§ EXERCISE DATA:
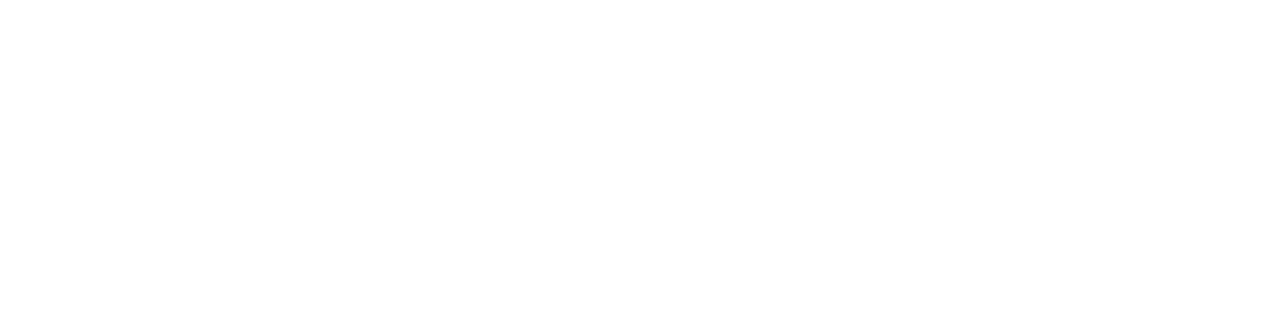
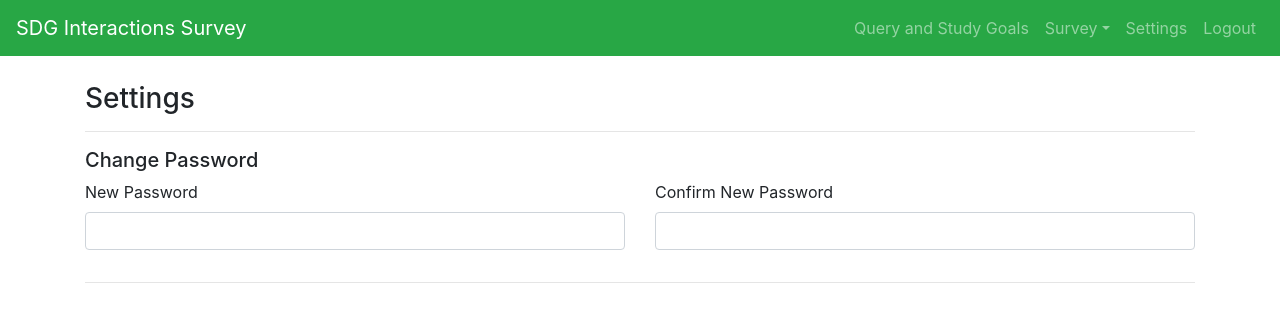
Before and after one commit to jamesabaja/fuzzy-sniffle, a React (Create React App) app: page /settings in a window 1280 px wide. Shown: the top 322 px of the page. Built offline with nearby package versions, Linux system fonts and the light colour scheme.

Commit message:
refactored user menu bar, added change password function

```diff
--- a/src/App.js
+++ b/src/App.js
@@ -11,8 +11,9 @@ import AddGoals from './components/AddGoals/AddGoals';
 import Dashboard from './components/ADMIN/Dashboard/Dashboard';
 import ViewUsers from './components/ADMIN/ViewUsers/ViewUsers';
 import ConfirmPending from './components/ADMIN/ConfirmPending/ConfirmPending';
-//import Query from './components/ADMIN/Query/Query';
 import Query from './components/Query/Query';
+import Settings from './components/Settings/Settings';
+import ViewAnswers from './components/ViewAnswers/ViewAnswers';
 
 class App extends Component {
   render() {
@@ -26,11 +27,12 @@ class App extends Component {
           <Route exact path='/survey' component={Survey} />
           <Route exact path='/review' component={Review} />
           <Route exact path='/add' component={AddGoals} />
+          <Route exact path='/query' component={Query} />
+          <Route exact path='/settings' component={Settings} />
+          <Route exact path='/view/answers' component={ViewAnswers} />
           <Route exact path='/admin' component={Dashboard} />
           <Route exact path='/admin/view/users' component={ViewUsers} />
           <Route exact path='/admin/view/pending' component={ConfirmPending} />
-          {/* <Route exact path='/admin/query' component={Query} /> */}
-          <Route exact path='/query' component={Query} />
         </Switch>
       </div>
     );
--- a/src/components/AddGoals/AddGoals.js
+++ b/src/components/AddGoals/AddGoals.js
@@ -127,6 +127,7 @@ class AddGoals extends Component {
         <h3>Add Goals</h3>
         {this.state.loadingData ? <Alert color="info"> Loading data, please wait ... </Alert> :
         <div>
+          <hr/>
           <Row>
           <Col xs='9'>
           <CardColumns>
--- a/src/components/MenuBar/MenuBar.js
+++ b/src/components/MenuBar/MenuBar.js
@@ -1,5 +1,5 @@
 import React, {Component} from 'react';
-import { Navbar, NavbarBrand, NavbarToggler, Collapse, Nav, NavItem, NavLink} from 'reactstrap';
+import { Navbar, NavbarBrand, NavbarToggler, Collapse, Nav, NavItem, NavLink, UncontrolledDropdown, DropdownToggle, DropdownMenu, DropdownItem} from 'reactstrap';
 
 class MenuBar extends Component {
   constructor(props) {
@@ -25,11 +25,24 @@ class MenuBar extends Component {
             <NavItem>
               <NavLink href="/query">Query and Study Goals</NavLink>
             </NavItem>
+            <UncontrolledDropdown nav inNavbar>
+              <DropdownToggle nav caret>
+                Survey
+              </DropdownToggle>
+              <DropdownMenu right>
+                <DropdownItem href='/survey'>
+                  Answer Survey
+                </DropdownItem>
+                <DropdownItem href='/add'>
+                  Add Goals to Survey
+                </DropdownItem>
+                <DropdownItem href='/view/answers'>
+                  View Your Answers
+                </DropdownItem>
+              </DropdownMenu>
+            </UncontrolledDropdown>
             <NavItem>
-              <NavLink href="/survey">Survey</NavLink>
-            </NavItem>
-            <NavItem>
-              <NavLink href="/add">Add Goals</NavLink>
+              <NavLink href='/settings'>Settings</NavLink>
             </NavItem>
             <NavItem>
               <NavLink href="/">Logout</NavLink>
--- a/src/components/Query/Query.js
+++ b/src/components/Query/Query.js
@@ -286,6 +286,7 @@ class Query extends Component {
         </Modal>
         <Container>
           <h3>Query Goals</h3>
+          <hr/>
           {this.state.selectedFirstSubgoal.subgoal_id !== '0' &&
           this.state.selectedSecondSubgoal.subgoal_id !== '0' ?
           <div>
--- /dev/null
+++ b/src/components/Settings/Settings.js
@@ -0,0 +1,86 @@
+import React, {Component} from 'react';
+import axios from 'axios';
+import {Container, FormGroup, Label, Input, Row, Col, Button, Alert} from 'reactstrap';
+import MenuBar from '../MenuBar/MenuBar';
+
+class Settings extends Component {
+  constructor(props) {
+    super(props);
+    this.state = {
+      password: '',
+      confirmPassword: '',
+      mismatchPasswordAlert: false,
+      loadingPasswordAlert: false,
+      successfulPasswordAlert: false
+    }
+  }
+
+  onChange = (event) => {
+    const name = event.target.name;
+    const value = event.target.value;
+    this.setState({[name]: value});
+  }
+
+  changePassword = () => {
+    if(this.state.password !== this.state.confirmPassword && this.state.password !== '') {
+      this.setState({mismatchPasswordAlert: true});
+    }else {
+      this.setState({loadingPasswordAlert: true, mismatchPasswordAlert: false});
+      axios.post('https://hidden-reef-87726.herokuapp.com/users/change/password', [{
+        username: localStorage.getItem('username'),
+        new_password: this.state.password
+      }]).then(response => {
+        //console.log(response.data);
+        this.setState({loadingPasswordAlert: false, successfulPasswordAlert: true, password: '', confirmPassword: ''});
+      });
+    }
+  }
+
+  dismissMismatchPasswordAlert = () => {
+    this.setState({mismatchPasswordAlert: false});
+  }
+
+  dismissSuccessfulPasswordAlert = () => {
+    this.setState({successfulPasswordAlert: false});
+  }
+
+  render() {
+    return(
+      <div>
+        <MenuBar />
+        <Container>
+          <h3>Settings</h3>
+          <hr/>
+          <h5>Change Password</h5>
+          <Alert color="danger" isOpen={this.state.mismatchPasswordAlert} toggle={this.dismissMismatchPasswordAlert}>
+            Passwords do not match.
+          </Alert>
+          <Alert color="light" isOpen={this.state.loadingPasswordAlert}>
+            Changing your password, please wait...
+          </Alert>
+          <Alert color="success" isOpen={this.state.successfulPasswordAlert} toggle={this.dismissSuccessfulPasswordAlert}>
+            Successfully changed your password.
+          </Alert>
+          <Row>
+            <Col>
+              <FormGroup>
+                <Label for="password">New Password</Label>
+                <Input type="password" name="password" onChange={this.onChange} value={this.state.password}/>
+              </FormGroup>
+            </Col>
+            <Col>
+              <FormGroup>
+                <Label for="confirmPassword">Confirm New Password</Label>
+                <Input type="password" name="confirmPassword" onChange={this.onChange} value={this.state.confirmPassword}/>
+              </FormGroup>
+            </Col>
+          </Row>
+          {this.state.password !== '' && this.state.confirmPassword !== '' ? <Button color='success' onClick={this.changePassword}>Change Password</Button> : null}
+          <hr/>
+        </Container>
+      </div>
+    )
+  }
+}
+
+export default Settings;
--- /dev/null
+++ b/src/components/ViewAnswers/ViewAnswers.js
@@ -0,0 +1,20 @@
+import React, {Component} from 'react';
+import axios from 'axios';
+import {Container} from 'reactstrap';
+import MenuBar from '../MenuBar/MenuBar';
+
+class ViewAnswers extends Component {
+  render() {
+    return(
+      <div>
+        <MenuBar />
+        <Container>
+          <h3>View Survey Answers</h3>
+          <hr/>
+        </Container>
+      </div>
+    )
+  }
+}
+
+export default ViewAnswers;
```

§ TASK BRIEF: The required answer is each line of the entries containing the string "exact".

§ SOLVED EXERCISE:
           <Route exact path='/survey' component={Survey} />
           <Route exact path='/review' component={Review} />
           <Route exact path='/add' component={AddGoals} />
+          <Route exact path='/query' component={Query} />
+          <Route exact path='/settings' component={Settings} />
+          <Route exact path='/view/answers' component={ViewAnswers} />
           <Route exact path='/admin' component={Dashboard} />
           <Route exact path='/admin/view/users' component={ViewUsers} />
           <Route exact path='/admin/view/pending' component={ConfirmPending} />
-          {/* <Route exact path='/admin/query' component={Query} /> */}
-          <Route exact path='/query' component={Query} />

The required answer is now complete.